BEGIN Task inputs

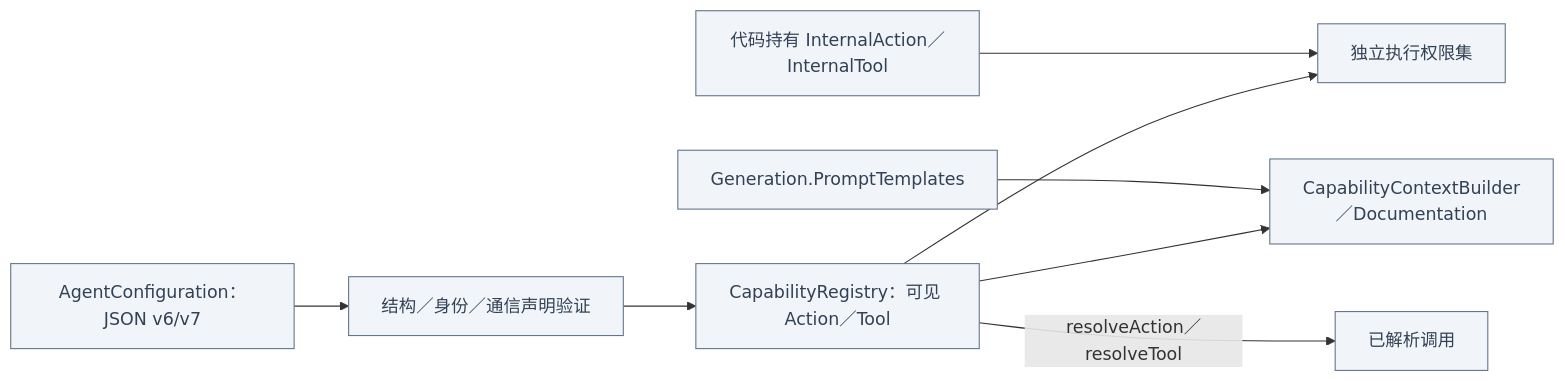
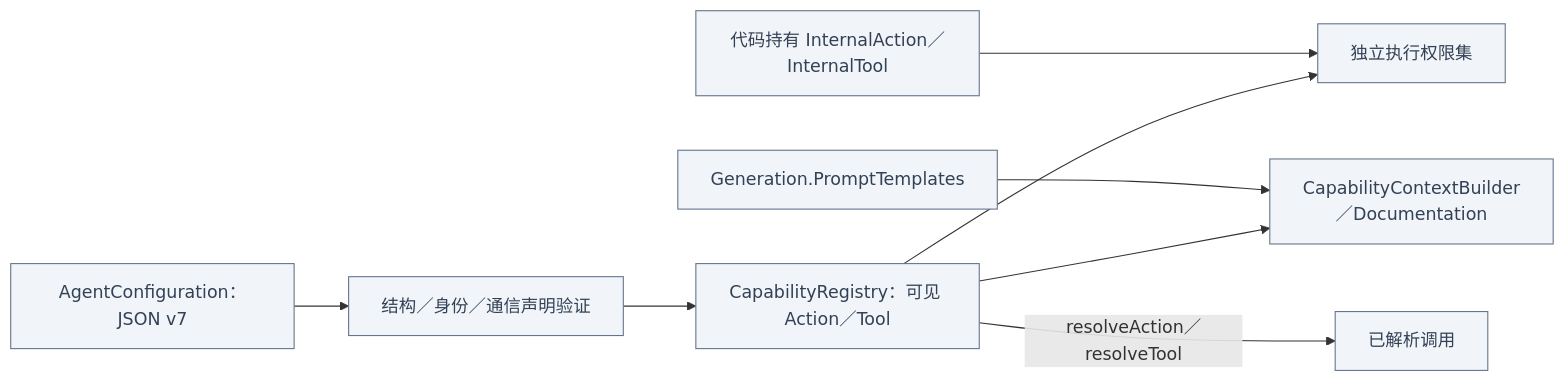
One commit to devilyouwei/MobileHarness changed the second of 2 diagrams in MobileHarness/Agents/Support/Core/Capability/README.md. Above: the diagram before and after it, drawn with Mermaid. The commit also changed other lines of this file and 263 other files, not shown here.

````diff
--- a/MobileHarness/Agents/Support/Core/Capability/README.md
+++ b/MobileHarness/Agents/Support/Core/Capability/README.md
@@ -39,23 +39,23 @@
 ```mermaid
 flowchart LR
- J["AgentConfiguration：JSON v6/v7"]:::host
+ J["AgentConfiguration：JSON v7"]:::host
  V["结构／身份／通信声明验证"]:::host
  R["CapabilityRegistry：可见 Action／Tool"]:::host
  I["代码持有 InternalAction／InternalTool"]:::host
  P["独立执行权限集"]:::host
  B["CapabilityContextBuilder／Documentation"]:::host
  T["Generation.PromptTemplates"]:::host
  J --> V --> R --> B
  R --> P
  I --> P
  T --> B
  R -->|"resolveAction／resolveTool"| O["已解析调用"]:::host
  classDef ui fill:#e0f2fe,stroke:#0284c7,color:#0c4a6e
  classDef platform fill:#dcfce7,stroke:#16a34a,color:#14532d
  classDef model fill:#f3e8ff,stroke:#9333ea,color:#581c87
  classDef storage fill:#fef3c7,stroke:#d97706,color:#78350f
  classDef agent fill:#eef2ff,stroke:#6366f1,color:#312e81
  classDef gateway fill:#ffedd5,stroke:#ea580c,color:#7c2d12
  classDef action fill:#ffe4e6,stroke:#e11d48,color:#881337
  classDef host fill:#f1f5f9,stroke:#64748b,color:#334155
 ```
````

END Task inputs

:: Exercise brief ::
Your reply must consist solely of the count of lines in the listing above that hold the string "AgentConfiguration".

:: Solution for this task ::
2